[Opening Extracted material section]

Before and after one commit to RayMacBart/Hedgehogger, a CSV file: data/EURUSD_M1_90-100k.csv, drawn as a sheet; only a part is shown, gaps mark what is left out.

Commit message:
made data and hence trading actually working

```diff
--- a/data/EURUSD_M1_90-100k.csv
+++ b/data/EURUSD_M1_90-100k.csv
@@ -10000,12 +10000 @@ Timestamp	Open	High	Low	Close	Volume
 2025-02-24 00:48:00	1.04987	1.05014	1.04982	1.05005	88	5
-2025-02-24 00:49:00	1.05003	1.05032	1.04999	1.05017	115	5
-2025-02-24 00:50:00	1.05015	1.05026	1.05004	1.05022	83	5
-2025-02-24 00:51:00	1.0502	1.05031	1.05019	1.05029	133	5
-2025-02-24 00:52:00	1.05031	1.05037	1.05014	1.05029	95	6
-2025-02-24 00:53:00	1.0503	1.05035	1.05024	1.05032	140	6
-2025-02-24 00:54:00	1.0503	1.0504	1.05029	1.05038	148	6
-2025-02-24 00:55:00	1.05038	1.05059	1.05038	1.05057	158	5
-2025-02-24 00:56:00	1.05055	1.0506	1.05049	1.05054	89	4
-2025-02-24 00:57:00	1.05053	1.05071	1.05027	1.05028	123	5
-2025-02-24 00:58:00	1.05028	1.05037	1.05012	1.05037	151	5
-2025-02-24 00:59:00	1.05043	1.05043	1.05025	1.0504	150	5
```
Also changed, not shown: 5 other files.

[Closing Extracted material section]

Directions for this task
The records above should be reproduced in full, exactly as they read.

Your response
Before and after one commit to RayMacBart/Hedgehogger, a CSV file: data/EURUSD_M1_90-100k.csv, drawn as a sheet; only a part is shown, gaps mark what is left out.

Commit message:
made data and hence trading actually working

```diff
--- a/data/EURUSD_M1_90-100k.csv
+++ b/data/EURUSD_M1_90-100k.csv
@@ -10000,12 +10000 @@ Timestamp	Open	High	Low	Close	Volume
 2025-02-24 00:48:00	1.04987	1.05014	1.04982	1.05005	88	5
-2025-02-24 00:49:00	1.05003	1.05032	1.04999	1.05017	115	5
-2025-02-24 00:50:00	1.05015	1.05026	1.05004	1.05022	83	5
-2025-02-24 00:51:00	1.0502	1.05031	1.05019	1.05029	133	5
-2025-02-24 00:52:00	1.05031	1.05037	1.05014	1.05029	95	6
-2025-02-24 00:53:00	1.0503	1.05035	1.05024	1.05032	140	6
-2025-02-24 00:54:00	1.0503	1.0504	1.05029	1.05038	148	6
-2025-02-24 00:55:00	1.05038	1.05059	1.05038	1.05057	158	5
-2025-02-24 00:56:00	1.05055	1.0506	1.05049	1.05054	89	4
-2025-02-24 00:57:00	1.05053	1.05071	1.05027	1.05028	123	5
-2025-02-24 00:58:00	1.05028	1.05037	1.05012	1.05037	151	5
-2025-02-24 00:59:00	1.05043	1.05043	1.05025	1.0504	150	5
```
Also changed, not shown: 5 other files.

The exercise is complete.